[Required action]: Word for word, print every entry below.
◇ ◇ ◇ ◇ ◇ ◇ ◇
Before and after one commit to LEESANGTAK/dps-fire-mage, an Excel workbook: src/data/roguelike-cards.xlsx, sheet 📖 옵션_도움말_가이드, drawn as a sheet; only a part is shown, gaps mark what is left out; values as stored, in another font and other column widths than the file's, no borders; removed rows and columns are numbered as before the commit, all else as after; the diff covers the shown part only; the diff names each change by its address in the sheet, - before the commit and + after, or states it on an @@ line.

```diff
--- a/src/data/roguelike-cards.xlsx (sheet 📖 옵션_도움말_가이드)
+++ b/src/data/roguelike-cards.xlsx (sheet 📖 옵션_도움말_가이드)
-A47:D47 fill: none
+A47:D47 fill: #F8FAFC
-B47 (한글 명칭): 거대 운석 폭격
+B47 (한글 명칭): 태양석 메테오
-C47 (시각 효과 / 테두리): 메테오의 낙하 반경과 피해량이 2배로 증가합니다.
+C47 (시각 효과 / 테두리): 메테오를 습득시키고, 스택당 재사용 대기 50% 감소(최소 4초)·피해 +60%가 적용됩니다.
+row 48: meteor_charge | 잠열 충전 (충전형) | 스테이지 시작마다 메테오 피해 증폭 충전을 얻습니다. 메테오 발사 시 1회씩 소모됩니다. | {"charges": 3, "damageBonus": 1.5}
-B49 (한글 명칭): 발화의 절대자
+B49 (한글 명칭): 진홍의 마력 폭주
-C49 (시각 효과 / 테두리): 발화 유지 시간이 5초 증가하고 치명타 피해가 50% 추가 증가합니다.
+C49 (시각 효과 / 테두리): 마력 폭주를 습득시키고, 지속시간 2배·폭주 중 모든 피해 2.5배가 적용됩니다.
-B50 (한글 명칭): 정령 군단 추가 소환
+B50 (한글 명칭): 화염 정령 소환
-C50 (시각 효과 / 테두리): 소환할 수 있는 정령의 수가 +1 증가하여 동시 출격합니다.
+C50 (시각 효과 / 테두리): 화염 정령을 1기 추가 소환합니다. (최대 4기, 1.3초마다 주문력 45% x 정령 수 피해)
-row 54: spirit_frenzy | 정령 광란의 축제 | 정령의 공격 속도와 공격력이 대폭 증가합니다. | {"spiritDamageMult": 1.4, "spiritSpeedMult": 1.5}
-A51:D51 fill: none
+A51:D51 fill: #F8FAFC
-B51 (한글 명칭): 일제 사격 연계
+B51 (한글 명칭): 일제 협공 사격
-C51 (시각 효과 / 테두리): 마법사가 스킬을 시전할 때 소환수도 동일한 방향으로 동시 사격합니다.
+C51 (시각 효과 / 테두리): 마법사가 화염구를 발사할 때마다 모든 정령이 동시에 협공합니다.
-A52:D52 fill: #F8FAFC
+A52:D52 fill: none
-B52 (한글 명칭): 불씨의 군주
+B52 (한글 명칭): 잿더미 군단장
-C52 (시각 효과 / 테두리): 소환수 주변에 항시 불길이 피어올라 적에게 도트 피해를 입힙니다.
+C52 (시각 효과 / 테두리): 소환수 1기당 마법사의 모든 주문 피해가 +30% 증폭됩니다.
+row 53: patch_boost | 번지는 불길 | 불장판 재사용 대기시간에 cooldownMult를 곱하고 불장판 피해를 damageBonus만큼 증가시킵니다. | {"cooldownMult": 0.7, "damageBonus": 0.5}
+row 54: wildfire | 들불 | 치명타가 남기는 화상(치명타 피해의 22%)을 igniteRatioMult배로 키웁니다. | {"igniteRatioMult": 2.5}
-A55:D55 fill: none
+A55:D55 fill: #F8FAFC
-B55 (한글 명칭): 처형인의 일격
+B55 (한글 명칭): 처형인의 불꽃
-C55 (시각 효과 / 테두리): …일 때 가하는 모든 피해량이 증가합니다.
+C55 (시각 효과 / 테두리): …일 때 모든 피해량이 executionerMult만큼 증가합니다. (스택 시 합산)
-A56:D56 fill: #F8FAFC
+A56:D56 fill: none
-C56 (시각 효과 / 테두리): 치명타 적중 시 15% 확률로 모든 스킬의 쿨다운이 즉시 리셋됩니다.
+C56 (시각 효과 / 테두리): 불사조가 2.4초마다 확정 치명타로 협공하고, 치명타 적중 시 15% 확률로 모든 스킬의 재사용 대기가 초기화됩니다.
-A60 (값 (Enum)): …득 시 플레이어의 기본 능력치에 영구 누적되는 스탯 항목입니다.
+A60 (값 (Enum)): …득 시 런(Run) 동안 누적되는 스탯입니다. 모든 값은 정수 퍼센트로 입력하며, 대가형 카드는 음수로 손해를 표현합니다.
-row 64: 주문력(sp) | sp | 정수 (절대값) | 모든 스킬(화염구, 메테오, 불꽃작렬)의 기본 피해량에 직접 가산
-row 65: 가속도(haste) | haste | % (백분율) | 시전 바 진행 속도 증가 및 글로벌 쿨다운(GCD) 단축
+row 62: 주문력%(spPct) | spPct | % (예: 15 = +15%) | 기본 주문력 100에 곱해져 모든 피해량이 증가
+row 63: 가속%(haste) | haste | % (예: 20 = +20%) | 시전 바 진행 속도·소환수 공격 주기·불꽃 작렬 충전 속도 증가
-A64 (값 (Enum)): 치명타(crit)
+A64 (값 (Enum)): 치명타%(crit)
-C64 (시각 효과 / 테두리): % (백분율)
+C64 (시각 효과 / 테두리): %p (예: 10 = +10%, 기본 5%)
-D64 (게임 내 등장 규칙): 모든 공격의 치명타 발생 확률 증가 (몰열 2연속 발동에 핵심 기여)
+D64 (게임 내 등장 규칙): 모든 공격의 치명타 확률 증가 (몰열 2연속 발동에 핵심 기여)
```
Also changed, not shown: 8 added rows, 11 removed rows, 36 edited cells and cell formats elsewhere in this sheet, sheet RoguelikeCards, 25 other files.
◇ ◇ ◇ ◇ ◇ ◇ ◇
[Completed exercise]:
Before and after one commit to LEESANGTAK/dps-fire-mage, an Excel workbook: src/data/roguelike-cards.xlsx, sheet 📖 옵션_도움말_가이드, drawn as a sheet; only a part is shown, gaps mark what is left out; values as stored, in another font and other column widths than the file's, no borders; removed rows and columns are numbered as before the commit, all else as after; the diff covers the shown part only; the diff names each change by its address in the sheet, - before the commit and + after, or states it on an @@ line.

```diff
--- a/src/data/roguelike-cards.xlsx (sheet 📖 옵션_도움말_가이드)
+++ b/src/data/roguelike-cards.xlsx (sheet 📖 옵션_도움말_가이드)
-A47:D47 fill: none
+A47:D47 fill: #F8FAFC
-B47 (한글 명칭): 거대 운석 폭격
+B47 (한글 명칭): 태양석 메테오
-C47 (시각 효과 / 테두리): 메테오의 낙하 반경과 피해량이 2배로 증가합니다.
+C47 (시각 효과 / 테두리): 메테오를 습득시키고, 스택당 재사용 대기 50% 감소(최소 4초)·피해 +60%가 적용됩니다.
+row 48: meteor_charge | 잠열 충전 (충전형) | 스테이지 시작마다 메테오 피해 증폭 충전을 얻습니다. 메테오 발사 시 1회씩 소모됩니다. | {"charges": 3, "damageBonus": 1.5}
-B49 (한글 명칭): 발화의 절대자
+B49 (한글 명칭): 진홍의 마력 폭주
-C49 (시각 효과 / 테두리): 발화 유지 시간이 5초 증가하고 치명타 피해가 50% 추가 증가합니다.
+C49 (시각 효과 / 테두리): 마력 폭주를 습득시키고, 지속시간 2배·폭주 중 모든 피해 2.5배가 적용됩니다.
-B50 (한글 명칭): 정령 군단 추가 소환
+B50 (한글 명칭): 화염 정령 소환
-C50 (시각 효과 / 테두리): 소환할 수 있는 정령의 수가 +1 증가하여 동시 출격합니다.
+C50 (시각 효과 / 테두리): 화염 정령을 1기 추가 소환합니다. (최대 4기, 1.3초마다 주문력 45% x 정령 수 피해)
-row 54: spirit_frenzy | 정령 광란의 축제 | 정령의 공격 속도와 공격력이 대폭 증가합니다. | {"spiritDamageMult": 1.4, "spiritSpeedMult": 1.5}
-A51:D51 fill: none
+A51:D51 fill: #F8FAFC
-B51 (한글 명칭): 일제 사격 연계
+B51 (한글 명칭): 일제 협공 사격
-C51 (시각 효과 / 테두리): 마법사가 스킬을 시전할 때 소환수도 동일한 방향으로 동시 사격합니다.
+C51 (시각 효과 / 테두리): 마법사가 화염구를 발사할 때마다 모든 정령이 동시에 협공합니다.
-A52:D52 fill: #F8FAFC
+A52:D52 fill: none
-B52 (한글 명칭): 불씨의 군주
+B52 (한글 명칭): 잿더미 군단장
-C52 (시각 효과 / 테두리): 소환수 주변에 항시 불길이 피어올라 적에게 도트 피해를 입힙니다.
+C52 (시각 효과 / 테두리): 소환수 1기당 마법사의 모든 주문 피해가 +30% 증폭됩니다.
+row 53: patch_boost | 번지는 불길 | 불장판 재사용 대기시간에 cooldownMult를 곱하고 불장판 피해를 damageBonus만큼 증가시킵니다. | {"cooldownMult": 0.7, "damageBonus": 0.5}
+row 54: wildfire | 들불 | 치명타가 남기는 화상(치명타 피해의 22%)을 igniteRatioMult배로 키웁니다. | {"igniteRatioMult": 2.5}
-A55:D55 fill: none
+A55:D55 fill: #F8FAFC
-B55 (한글 명칭): 처형인의 일격
+B55 (한글 명칭): 처형인의 불꽃
-C55 (시각 효과 / 테두리): …일 때 가하는 모든 피해량이 증가합니다.
+C55 (시각 효과 / 테두리): …일 때 모든 피해량이 executionerMult만큼 증가합니다. (스택 시 합산)
-A56:D56 fill: #F8FAFC
+A56:D56 fill: none
-C56 (시각 효과 / 테두리): 치명타 적중 시 15% 확률로 모든 스킬의 쿨다운이 즉시 리셋됩니다.
+C56 (시각 효과 / 테두리): 불사조가 2.4초마다 확정 치명타로 협공하고, 치명타 적중 시 15% 확률로 모든 스킬의 재사용 대기가 초기화됩니다.
-A60 (값 (Enum)): …득 시 플레이어의 기본 능력치에 영구 누적되는 스탯 항목입니다.
+A60 (값 (Enum)): …득 시 런(Run) 동안 누적되는 스탯입니다. 모든 값은 정수 퍼센트로 입력하며, 대가형 카드는 음수로 손해를 표현합니다.
-row 64: 주문력(sp) | sp | 정수 (절대값) | 모든 스킬(화염구, 메테오, 불꽃작렬)의 기본 피해량에 직접 가산
-row 65: 가속도(haste) | haste | % (백분율) | 시전 바 진행 속도 증가 및 글로벌 쿨다운(GCD) 단축
+row 62: 주문력%(spPct) | spPct | % (예: 15 = +15%) | 기본 주문력 100에 곱해져 모든 피해량이 증가
+row 63: 가속%(haste) | haste | % (예: 20 = +20%) | 시전 바 진행 속도·소환수 공격 주기·불꽃 작렬 충전 속도 증가
-A64 (값 (Enum)): 치명타(crit)
+A64 (값 (Enum)): 치명타%(crit)
-C64 (시각 효과 / 테두리): % (백분율)
+C64 (시각 효과 / 테두리): %p (예: 10 = +10%, 기본 5%)
-D64 (게임 내 등장 규칙): 모든 공격의 치명타 발생 확률 증가 (몰열 2연속 발동에 핵심 기여)
+D64 (게임 내 등장 규칙): 모든 공격의 치명타 확률 증가 (몰열 2연속 발동에 핵심 기여)
```
Also changed, not shown: 8 added rows, 11 removed rows, 36 edited cells and cell formats elsewhere in this sheet, sheet RoguelikeCards, 25 other files.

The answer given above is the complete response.